NEW ORLEANS - Prime Minister Stephen Harper praised outgoing U.S. President George W. Bush for never promising anything he could not deliver as the two began a 48-hour North American leaders' summit.

But it was unclear Monday whether anything will be promised, much less delivered, during the fourth annual Security and Prosperity Partnership meeting among Harper, Bush and Mexican President Felipe Calderon.

With Bush in the final months of his presidency and the U.S. political stage dominated by the bitter Democratic party primaries, this year's version of the "Three Amigos" summit looks like a curtain call.

"What I appreciate most, what I've appreciated in our relationship over the past couple of years, is the fact that whether we agree or disagree, we're always able to talk very frankly, very upfront," Harper said at a photo opportunity Monday after an hour-long meeting with Bush.

"The president has never promised me anything he couldn't deliver and that's always appreciated."

Harper noted he and Bush will meet at least once more at a summit - this year's G8 in Japan.

For his part, Bush thanked Harper for his "strong and effective leadership" at a NATO summit earlier this month in Bucharest.

He also gave an endorsement of the North American Free Trade Agreement, which has come under fire from Democratic hopefuls Barack Obama and Hillary Clinton.

"I'm a strong advocate of free trade," said Bush. "And I believe it's in our nations' interests that we continue to have a free trade arrangement."

Bush said the summit "comes at an opportune time" to illustrate the benefits of NAFTA.

Yet despite its lofty name, the two-day meeting is more about technical co-operation and cutting red tape than dramatic dealmaking.

A widely diverse grab-bag of issues is up for discussion, ranging from carbon sequestration to border crossings and hemispheric politics.

Harper, who sat down with Calderon later Monday before the three leaders met for a working dinner, suggested he and Bush had discussed the Afghanistan mission during their talk.

The U.S. and Mexican presidents, meanwhile, reopened the Mexican consulate and heralded it as a sign of close ties between the neighbouring countries and a reason to celebrate the rebirth of New Orleans following hurricane Katrina.

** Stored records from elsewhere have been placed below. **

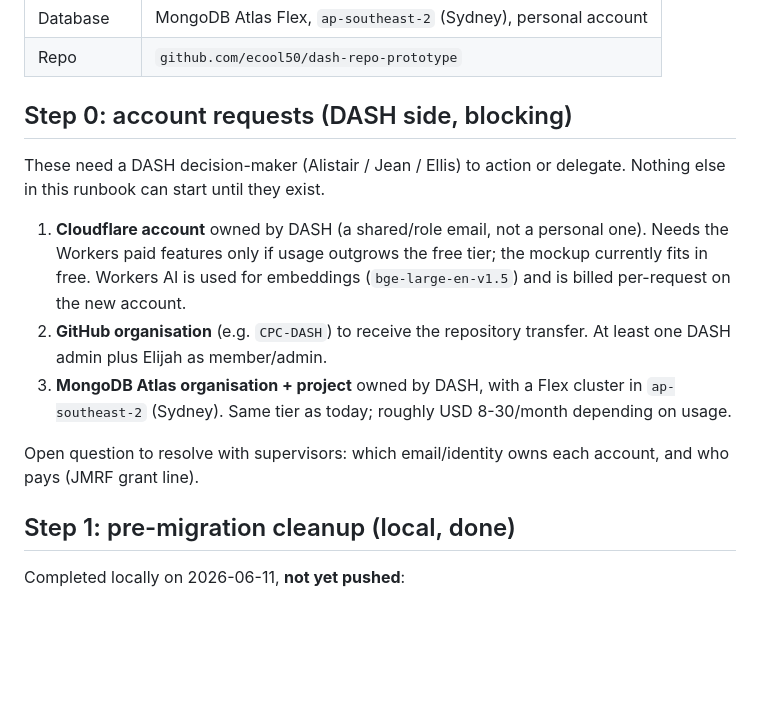
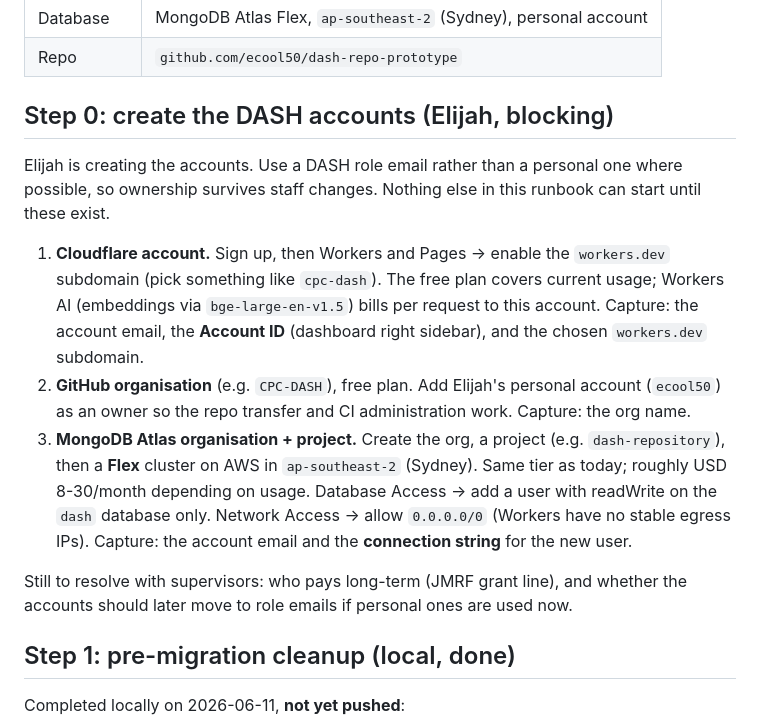
Before and after one commit to ecool50/dash-repo-prototype, a Markdown page: option_b/docs/migration-runbook.md, the part around the change. GitHub-like rendering; blank space fills up the shorter version.

Commit message:
Runbook: Elijah creates the DASH accounts; list what to capture from each

```diff
--- a/option_b/docs/migration-runbook.md
+++ b/option_b/docs/migration-runbook.md
@@ -24,24 +24,34 @@ decisions filled in.
 | Database | MongoDB Atlas Flex, `ap-southeast-2` (Sydney), personal account |
 | Repo | `github.com/ecool50/dash-repo-prototype` |
 
-## Step 0: account requests (DASH side, blocking)
+## Step 0: create the DASH accounts (Elijah, blocking)
 
-These need a DASH decision-maker (Alistair / Jean / Ellis) to action or
-delegate. Nothing else in this runbook can start until they exist.
+Elijah is creating the accounts. Use a DASH role email rather than a
+personal one where possible, so ownership survives staff changes.
+Nothing else in this runbook can start until these exist.
 
-1. **Cloudflare account** owned by DASH (a shared/role email, not a
-   personal one). Needs the Workers paid features only if usage outgrows
-   the free tier; the mockup currently fits in free. Workers AI is used
-   for embeddings (`bge-large-en-v1.5`) and is billed per-request on the
-   new account.
-2. **GitHub organisation** (e.g. `CPC-DASH`) to receive the repository
-   transfer. At least one DASH admin plus Elijah as member/admin.
-3. **MongoDB Atlas organisation + project** owned by DASH, with a Flex
-   cluster in `ap-southeast-2` (Sydney). Same tier as today; roughly
-   USD 8-30/month depending on usage.
+1. **Cloudflare account.** Sign up, then Workers and Pages → enable the
+   `workers.dev` subdomain (pick something like `cpc-dash`). The free
+   plan covers current usage; Workers AI (embeddings via
+   `bge-large-en-v1.5`) bills per request to this account.
+   Capture: the account email, the **Account ID** (dashboard right
+   sidebar), and the chosen `workers.dev` subdomain.
+2. **GitHub organisation** (e.g. `CPC-DASH`), free plan. Add Elijah's
+   personal account (`ecool50`) as an owner so the repo transfer and CI
+   administration work.
+   Capture: the org name.
+3. **MongoDB Atlas organisation + project.** Create the org, a project
+   (e.g. `dash-repository`), then a **Flex** cluster on AWS in
+   `ap-southeast-2` (Sydney). Same tier as today; roughly USD 8-30/month
+   depending on usage. Database Access → add a user with readWrite on
+   the `dash` database only. Network Access → allow `0.0.0.0/0` (Workers
+   have no stable egress IPs).
+   Capture: the account email and the **connection string** for the new
+   user.
 
-Open question to resolve with supervisors: which email/identity owns each
-account, and who pays (JMRF grant line).
+Still to resolve with supervisors: who pays long-term (JMRF grant line),
+and whether the accounts should later move to role emails if personal
+ones are used now.
 
 ## Step 1: pre-migration cleanup (local, done)
 
```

"I chose New Orleans for our meetings with Mexico and Canada because I wanted to send a clear signal to the people of my country that New Orleans is open for business," Bush said. "It's a good place to visit and the after the devastation of Katrina, it's become a hopeful city."

If there's a theme to this year's Security and Prosperity Partnership meeting, it appears to be about promoting the venue and not the partnership itself.

But not everyone was happy that the leaders were sticking to the historic city's stately high ground and foregoing a tour of the still-ravaged poor neighbourhoods in the Lower Ninth Ward.

"There's a lot of frustration there two and half years later," New Democrat MP Peter Julian said after speaking with community activists and surveying the pile of rubbish still left in empty neighbourhoods.

While the leaders were eating at a five-star restaurant in the Garden District among old plantation homes that have never seen hurricane flooding in 200 years, lower in the city people are still digging out.

"It's a bizarre juxtaposition," said Julian, "just like the SPP itself."

As is usual at such gatherings, security was heavy - although no protesters were evident in the sultry bayou heat.

Sand-coloured military vehicles lined the street outside the hotel where the leaders convened, and the media path to the Bush-Harper photo-op was a steeplechase of sniffer dogs, metal detectors, holding rooms, a single secure elevator and two flights of back stairs.

If a prevailing issue is on the agenda, it is trade.

The three countries already share the largest trading partnership in the world, totalling nearly US$1 trillion a year. Heading into the meeting, Bush said he plans to talk to Harper and Calderon about expanding trade in the Western Hemisphere.

The timing comes as the United States is mired in an economic slide, and many displaced workers and labour leaders blame trade for shipping jobs overseas. The 14-year-old NAFTA has become a lightning rod.

Clinton and Obama both have threatened to pull the U.S. out of NAFTA as a means to pressure Canada and Mexico to negotiate more protections for workers and the environment.

- With files from The Associated Press.